Which lines of the records contain the word "bottom"? Show each of them.

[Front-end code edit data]
= = = =

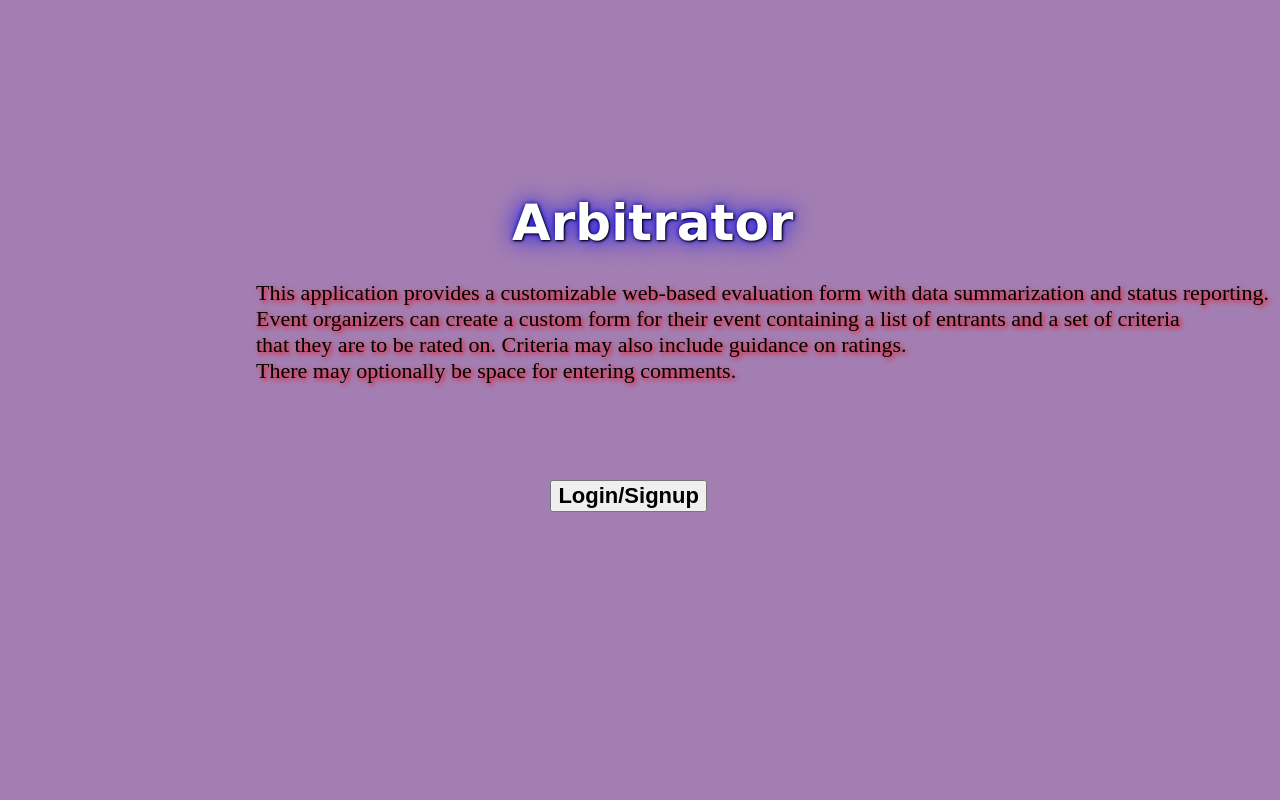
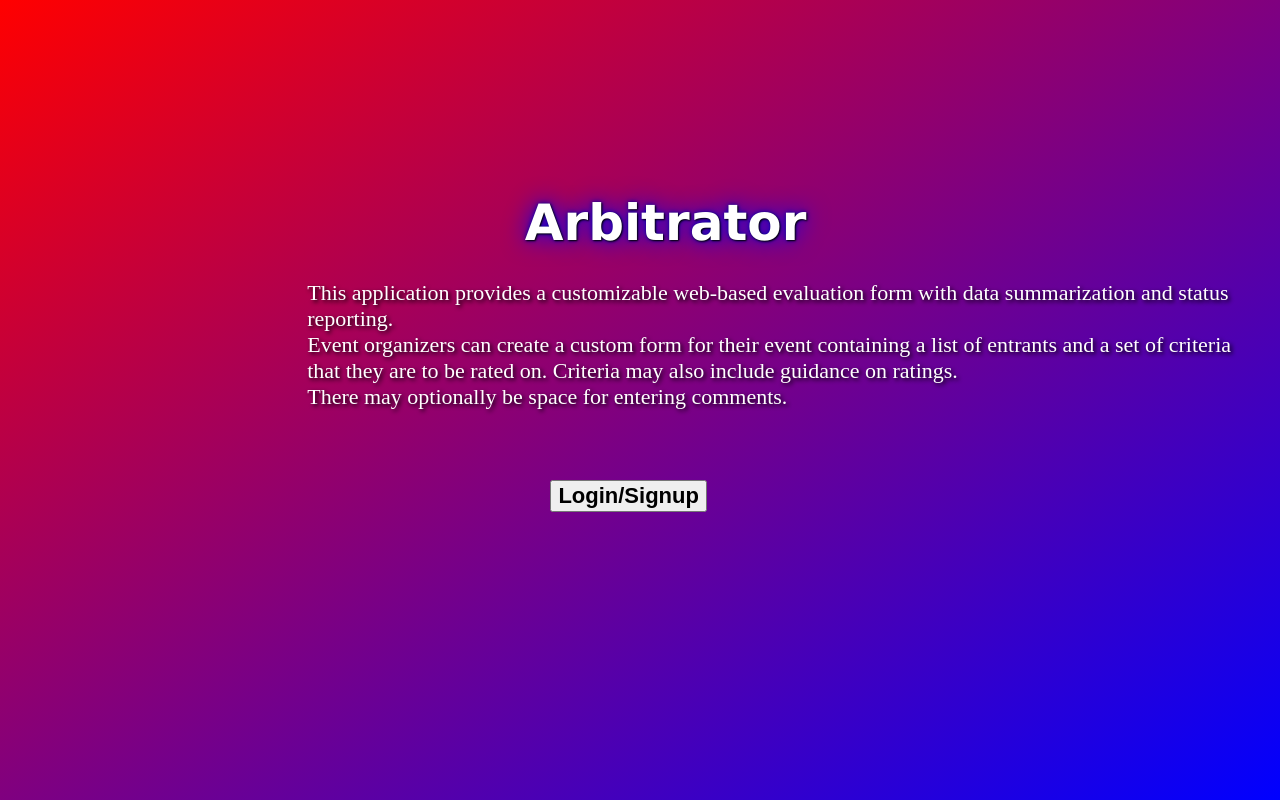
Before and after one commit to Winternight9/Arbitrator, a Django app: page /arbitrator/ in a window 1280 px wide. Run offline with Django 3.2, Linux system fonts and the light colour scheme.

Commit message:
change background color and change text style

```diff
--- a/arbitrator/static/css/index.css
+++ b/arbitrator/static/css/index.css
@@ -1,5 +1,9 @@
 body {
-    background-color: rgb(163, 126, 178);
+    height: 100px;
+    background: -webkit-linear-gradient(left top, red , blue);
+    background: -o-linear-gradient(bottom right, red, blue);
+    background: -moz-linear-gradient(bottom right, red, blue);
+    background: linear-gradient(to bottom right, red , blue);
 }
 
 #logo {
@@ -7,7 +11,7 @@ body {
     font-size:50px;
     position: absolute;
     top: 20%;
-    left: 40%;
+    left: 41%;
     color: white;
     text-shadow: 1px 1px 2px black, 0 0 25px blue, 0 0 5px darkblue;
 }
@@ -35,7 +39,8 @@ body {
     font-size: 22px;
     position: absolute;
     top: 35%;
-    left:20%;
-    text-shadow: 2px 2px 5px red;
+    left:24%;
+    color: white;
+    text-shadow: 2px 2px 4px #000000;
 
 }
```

= = = =

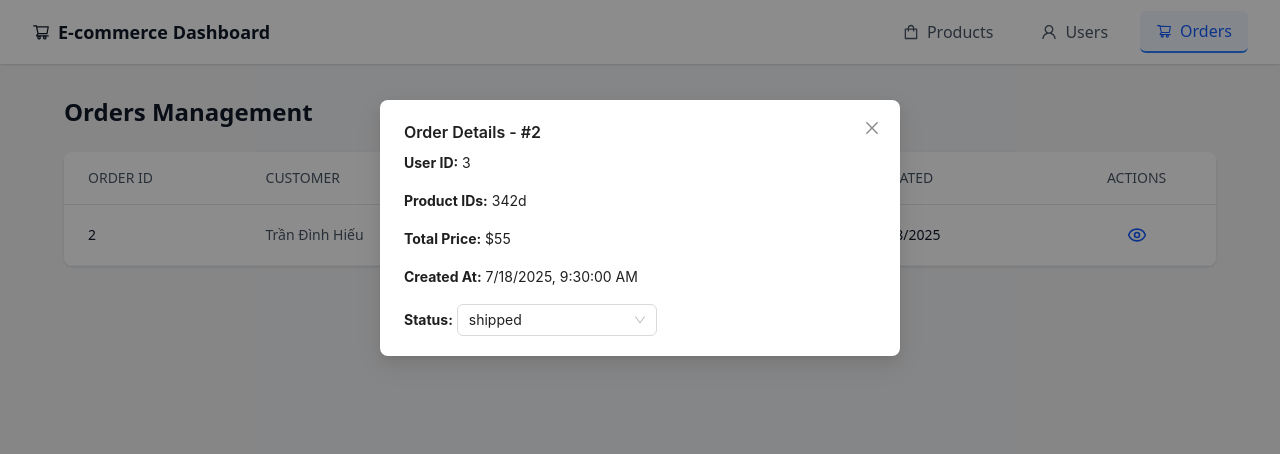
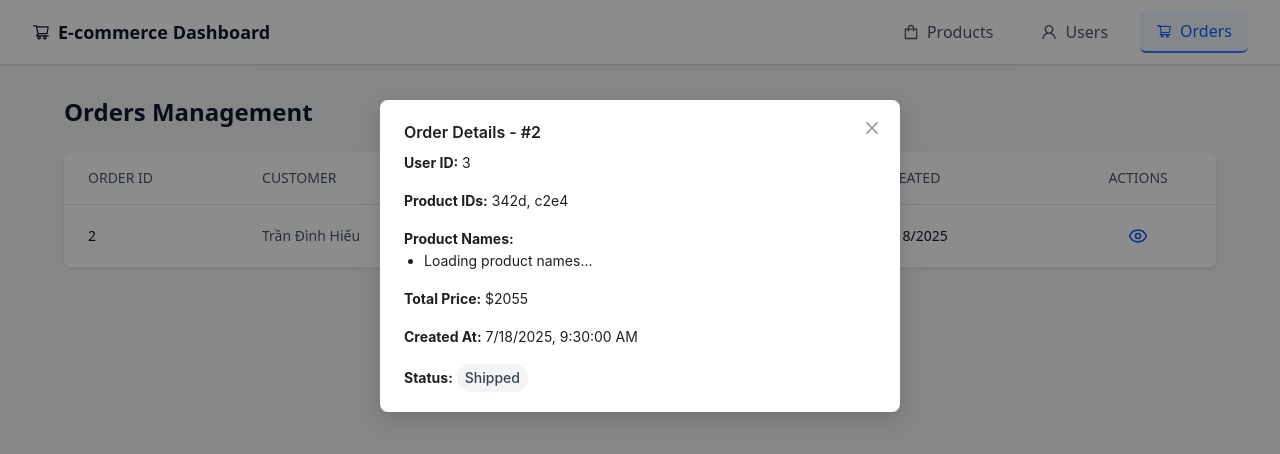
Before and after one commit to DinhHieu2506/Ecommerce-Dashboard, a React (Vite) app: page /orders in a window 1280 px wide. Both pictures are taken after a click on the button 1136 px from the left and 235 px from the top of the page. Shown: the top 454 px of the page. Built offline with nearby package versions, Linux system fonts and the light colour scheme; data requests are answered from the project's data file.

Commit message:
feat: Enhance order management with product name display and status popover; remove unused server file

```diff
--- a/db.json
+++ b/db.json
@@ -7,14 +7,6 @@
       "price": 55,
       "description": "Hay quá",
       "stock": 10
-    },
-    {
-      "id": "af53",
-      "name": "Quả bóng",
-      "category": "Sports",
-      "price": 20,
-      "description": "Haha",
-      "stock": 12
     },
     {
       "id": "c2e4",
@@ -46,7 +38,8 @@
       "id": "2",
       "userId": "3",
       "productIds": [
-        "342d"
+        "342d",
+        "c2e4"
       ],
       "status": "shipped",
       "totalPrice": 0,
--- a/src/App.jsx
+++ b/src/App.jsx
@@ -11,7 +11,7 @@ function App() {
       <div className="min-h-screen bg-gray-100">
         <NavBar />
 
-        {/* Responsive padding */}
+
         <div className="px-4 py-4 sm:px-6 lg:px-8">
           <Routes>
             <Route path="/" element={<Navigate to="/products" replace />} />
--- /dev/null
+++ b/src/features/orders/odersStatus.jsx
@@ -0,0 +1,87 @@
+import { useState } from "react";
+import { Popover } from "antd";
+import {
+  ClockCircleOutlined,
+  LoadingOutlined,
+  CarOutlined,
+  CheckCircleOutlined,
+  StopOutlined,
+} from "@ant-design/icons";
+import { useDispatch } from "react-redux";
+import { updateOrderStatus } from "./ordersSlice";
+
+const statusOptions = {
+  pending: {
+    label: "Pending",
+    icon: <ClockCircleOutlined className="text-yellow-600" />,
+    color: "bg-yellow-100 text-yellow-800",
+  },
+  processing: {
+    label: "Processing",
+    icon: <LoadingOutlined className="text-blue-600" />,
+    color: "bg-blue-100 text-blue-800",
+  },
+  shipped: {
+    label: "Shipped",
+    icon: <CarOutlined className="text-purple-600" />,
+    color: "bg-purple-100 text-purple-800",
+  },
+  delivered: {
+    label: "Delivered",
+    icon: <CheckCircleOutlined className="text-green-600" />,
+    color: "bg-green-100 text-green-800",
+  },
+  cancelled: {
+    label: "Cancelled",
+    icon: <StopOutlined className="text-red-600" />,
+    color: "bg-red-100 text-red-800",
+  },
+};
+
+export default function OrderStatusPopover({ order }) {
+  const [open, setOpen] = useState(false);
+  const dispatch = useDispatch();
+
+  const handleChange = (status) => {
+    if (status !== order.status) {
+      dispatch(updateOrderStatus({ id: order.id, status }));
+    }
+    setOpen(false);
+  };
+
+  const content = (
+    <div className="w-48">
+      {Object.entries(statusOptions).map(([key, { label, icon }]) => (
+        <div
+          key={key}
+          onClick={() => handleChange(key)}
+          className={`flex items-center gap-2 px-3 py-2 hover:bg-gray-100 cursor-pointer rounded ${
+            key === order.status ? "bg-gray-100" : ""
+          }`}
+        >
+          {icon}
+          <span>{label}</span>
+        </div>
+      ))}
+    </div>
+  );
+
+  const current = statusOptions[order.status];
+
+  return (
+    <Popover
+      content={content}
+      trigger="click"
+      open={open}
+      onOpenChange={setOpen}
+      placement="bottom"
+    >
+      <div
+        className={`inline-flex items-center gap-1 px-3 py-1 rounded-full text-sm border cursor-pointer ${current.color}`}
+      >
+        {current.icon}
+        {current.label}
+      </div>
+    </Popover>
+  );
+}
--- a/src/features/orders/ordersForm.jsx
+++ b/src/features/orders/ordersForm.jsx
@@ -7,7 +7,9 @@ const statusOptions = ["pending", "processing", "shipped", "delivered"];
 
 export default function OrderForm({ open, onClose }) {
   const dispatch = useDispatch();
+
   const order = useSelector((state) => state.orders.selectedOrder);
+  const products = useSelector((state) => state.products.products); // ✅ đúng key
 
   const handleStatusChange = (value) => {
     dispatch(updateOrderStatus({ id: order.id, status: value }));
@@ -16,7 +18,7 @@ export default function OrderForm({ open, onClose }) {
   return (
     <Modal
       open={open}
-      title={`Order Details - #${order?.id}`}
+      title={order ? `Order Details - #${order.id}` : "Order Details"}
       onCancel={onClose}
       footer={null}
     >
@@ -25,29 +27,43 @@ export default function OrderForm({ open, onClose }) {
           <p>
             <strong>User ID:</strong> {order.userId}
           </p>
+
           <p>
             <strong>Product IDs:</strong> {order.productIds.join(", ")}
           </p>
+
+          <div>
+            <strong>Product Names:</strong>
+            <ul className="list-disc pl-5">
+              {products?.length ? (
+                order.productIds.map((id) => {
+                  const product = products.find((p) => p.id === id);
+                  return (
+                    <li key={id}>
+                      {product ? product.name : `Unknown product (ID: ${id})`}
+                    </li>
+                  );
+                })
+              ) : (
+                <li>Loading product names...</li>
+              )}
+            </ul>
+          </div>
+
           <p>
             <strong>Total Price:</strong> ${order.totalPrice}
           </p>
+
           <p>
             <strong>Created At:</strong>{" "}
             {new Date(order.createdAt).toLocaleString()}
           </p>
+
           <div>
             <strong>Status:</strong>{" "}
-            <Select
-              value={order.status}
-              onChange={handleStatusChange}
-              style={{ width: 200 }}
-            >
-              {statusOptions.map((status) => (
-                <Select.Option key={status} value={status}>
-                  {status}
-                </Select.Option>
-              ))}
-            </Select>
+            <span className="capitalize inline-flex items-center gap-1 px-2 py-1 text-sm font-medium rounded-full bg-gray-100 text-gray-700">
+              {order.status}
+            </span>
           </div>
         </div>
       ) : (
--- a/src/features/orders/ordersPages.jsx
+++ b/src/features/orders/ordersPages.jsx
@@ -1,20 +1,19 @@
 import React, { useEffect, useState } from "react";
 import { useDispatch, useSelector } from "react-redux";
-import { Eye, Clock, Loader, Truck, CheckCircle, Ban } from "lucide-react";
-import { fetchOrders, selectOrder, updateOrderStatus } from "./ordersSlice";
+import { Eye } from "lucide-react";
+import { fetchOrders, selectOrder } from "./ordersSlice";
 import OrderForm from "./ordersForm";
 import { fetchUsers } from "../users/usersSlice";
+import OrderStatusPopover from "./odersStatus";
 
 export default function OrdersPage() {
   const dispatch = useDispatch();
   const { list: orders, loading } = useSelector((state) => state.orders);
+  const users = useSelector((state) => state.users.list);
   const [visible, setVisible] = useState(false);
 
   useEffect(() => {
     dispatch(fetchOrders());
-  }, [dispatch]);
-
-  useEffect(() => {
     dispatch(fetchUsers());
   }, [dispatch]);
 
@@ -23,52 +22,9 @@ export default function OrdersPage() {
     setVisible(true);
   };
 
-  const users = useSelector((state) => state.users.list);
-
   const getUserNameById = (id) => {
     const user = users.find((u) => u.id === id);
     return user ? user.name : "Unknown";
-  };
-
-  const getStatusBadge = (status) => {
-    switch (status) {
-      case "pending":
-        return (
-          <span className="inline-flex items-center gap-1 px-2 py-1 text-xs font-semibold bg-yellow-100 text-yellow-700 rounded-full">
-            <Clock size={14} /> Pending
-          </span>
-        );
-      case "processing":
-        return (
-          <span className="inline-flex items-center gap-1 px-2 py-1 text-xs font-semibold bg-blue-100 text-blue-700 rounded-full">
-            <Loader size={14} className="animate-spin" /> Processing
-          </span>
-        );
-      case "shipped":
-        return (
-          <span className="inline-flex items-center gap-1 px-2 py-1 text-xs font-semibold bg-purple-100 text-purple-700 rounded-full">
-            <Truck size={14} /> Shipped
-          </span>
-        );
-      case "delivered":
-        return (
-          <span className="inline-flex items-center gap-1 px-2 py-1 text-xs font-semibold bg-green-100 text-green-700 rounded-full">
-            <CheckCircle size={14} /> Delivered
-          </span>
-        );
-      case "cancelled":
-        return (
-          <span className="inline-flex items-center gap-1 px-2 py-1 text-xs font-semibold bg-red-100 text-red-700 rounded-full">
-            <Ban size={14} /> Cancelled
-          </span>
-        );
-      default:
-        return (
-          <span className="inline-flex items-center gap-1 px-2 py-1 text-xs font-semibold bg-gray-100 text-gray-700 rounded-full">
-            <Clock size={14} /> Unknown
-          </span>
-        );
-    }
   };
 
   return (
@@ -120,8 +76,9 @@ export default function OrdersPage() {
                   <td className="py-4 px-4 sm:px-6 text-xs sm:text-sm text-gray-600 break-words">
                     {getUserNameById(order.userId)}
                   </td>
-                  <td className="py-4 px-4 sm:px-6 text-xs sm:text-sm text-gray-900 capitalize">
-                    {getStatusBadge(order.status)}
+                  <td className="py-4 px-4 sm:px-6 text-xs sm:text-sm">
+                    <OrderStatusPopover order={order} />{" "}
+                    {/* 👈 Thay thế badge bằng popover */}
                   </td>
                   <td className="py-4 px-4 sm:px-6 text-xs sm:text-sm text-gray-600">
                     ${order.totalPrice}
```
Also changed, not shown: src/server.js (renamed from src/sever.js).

= = = =

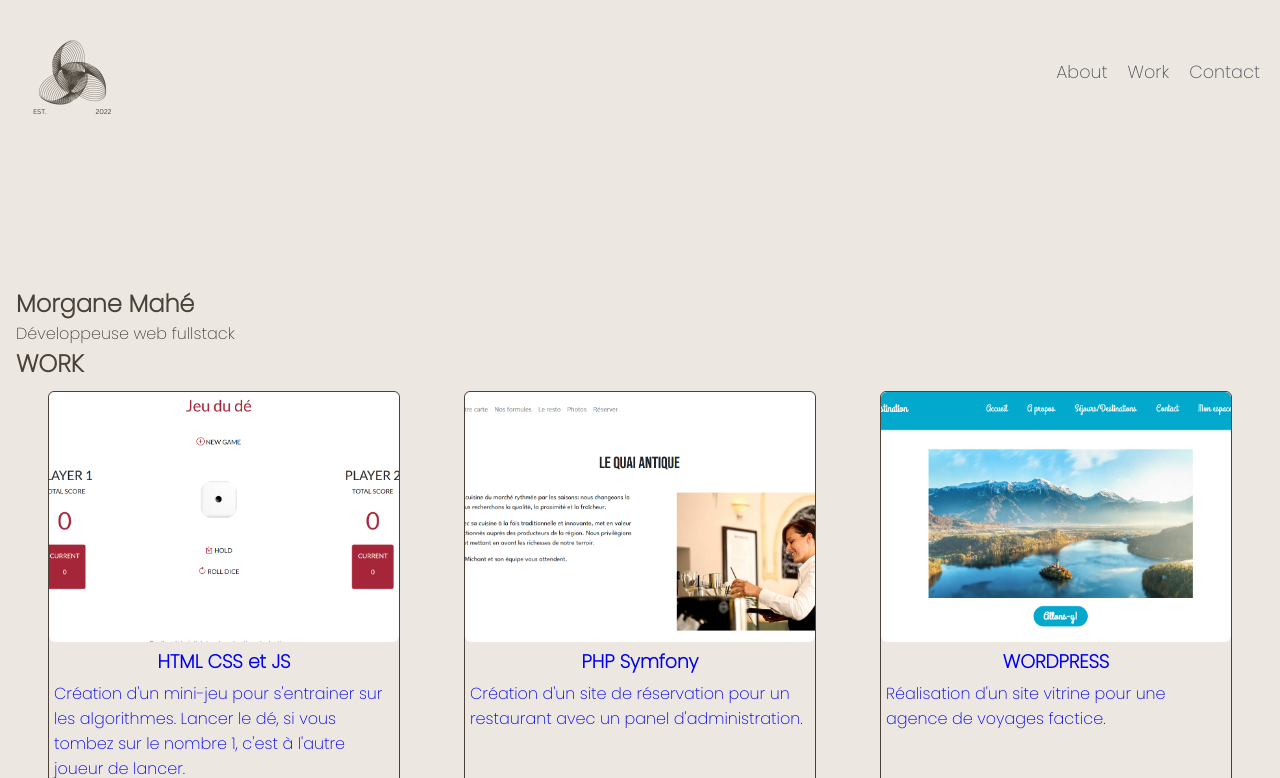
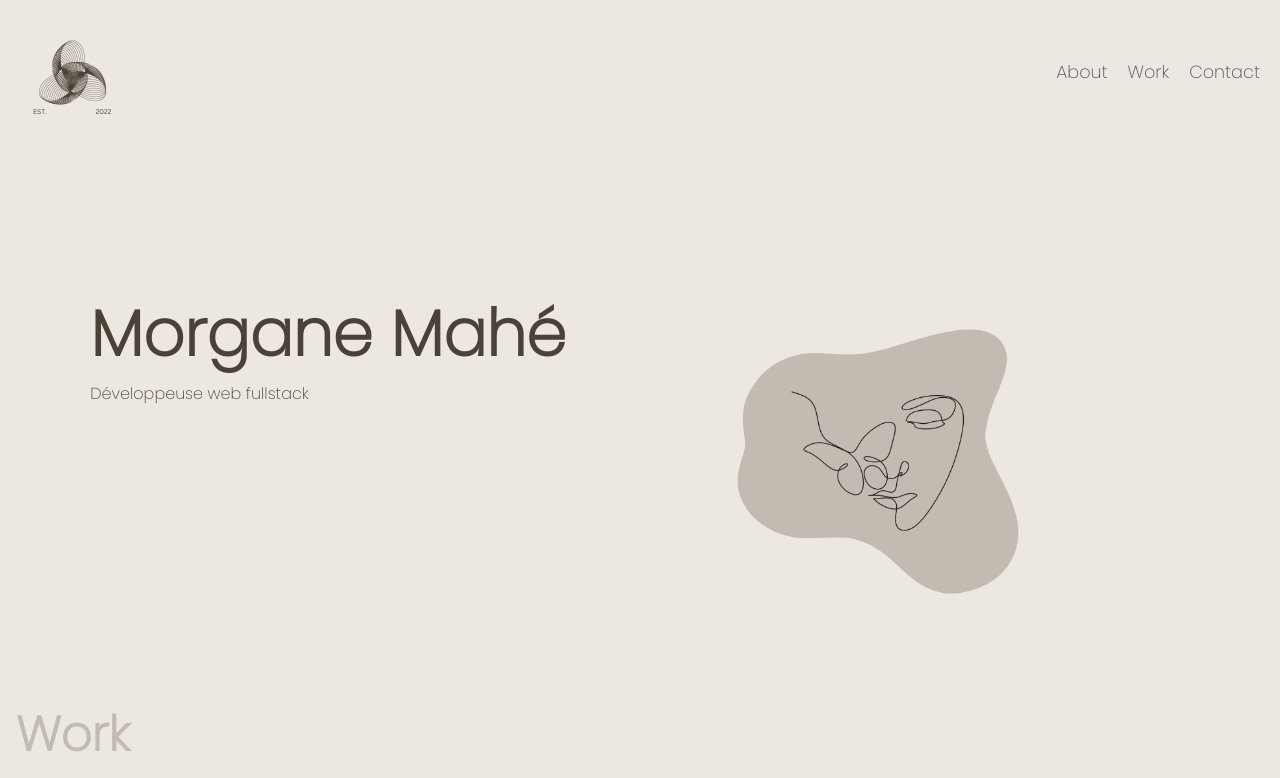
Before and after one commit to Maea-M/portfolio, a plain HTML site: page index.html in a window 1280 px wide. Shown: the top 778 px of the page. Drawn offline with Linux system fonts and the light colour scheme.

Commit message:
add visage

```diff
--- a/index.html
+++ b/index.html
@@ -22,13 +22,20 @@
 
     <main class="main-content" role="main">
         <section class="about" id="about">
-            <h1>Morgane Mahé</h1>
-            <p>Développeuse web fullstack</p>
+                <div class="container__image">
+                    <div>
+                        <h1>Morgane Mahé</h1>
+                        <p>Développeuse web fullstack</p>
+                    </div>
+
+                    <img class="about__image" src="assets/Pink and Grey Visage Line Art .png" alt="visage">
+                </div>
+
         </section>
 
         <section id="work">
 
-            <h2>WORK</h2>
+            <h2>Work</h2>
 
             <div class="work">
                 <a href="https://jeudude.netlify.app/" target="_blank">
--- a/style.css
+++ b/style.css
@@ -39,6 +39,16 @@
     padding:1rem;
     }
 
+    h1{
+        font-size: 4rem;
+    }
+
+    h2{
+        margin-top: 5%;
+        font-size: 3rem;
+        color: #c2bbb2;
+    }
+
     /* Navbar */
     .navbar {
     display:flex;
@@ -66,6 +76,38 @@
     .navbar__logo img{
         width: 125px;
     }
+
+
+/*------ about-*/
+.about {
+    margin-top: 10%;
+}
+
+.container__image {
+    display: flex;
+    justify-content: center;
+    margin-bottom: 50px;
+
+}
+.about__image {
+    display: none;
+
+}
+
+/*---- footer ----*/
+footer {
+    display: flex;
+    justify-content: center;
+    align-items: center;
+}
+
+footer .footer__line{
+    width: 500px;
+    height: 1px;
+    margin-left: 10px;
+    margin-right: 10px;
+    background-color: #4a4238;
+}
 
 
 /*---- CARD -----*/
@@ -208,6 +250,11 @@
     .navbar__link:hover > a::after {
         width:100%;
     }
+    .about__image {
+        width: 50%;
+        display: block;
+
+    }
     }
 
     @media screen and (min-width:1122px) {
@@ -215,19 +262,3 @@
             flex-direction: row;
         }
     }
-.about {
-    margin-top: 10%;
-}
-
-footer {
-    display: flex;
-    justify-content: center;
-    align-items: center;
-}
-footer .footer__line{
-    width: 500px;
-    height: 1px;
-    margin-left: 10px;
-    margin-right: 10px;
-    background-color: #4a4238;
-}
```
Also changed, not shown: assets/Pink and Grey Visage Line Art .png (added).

= = = =

> Result of the exercise
+    background: -o-linear-gradient(bottom right, red, blue);
+    background: -moz-linear-gradient(bottom right, red, blue);
+    background: linear-gradient(to bottom right, red , blue);
+      placement="bottom"
+    margin-bottom: 50px;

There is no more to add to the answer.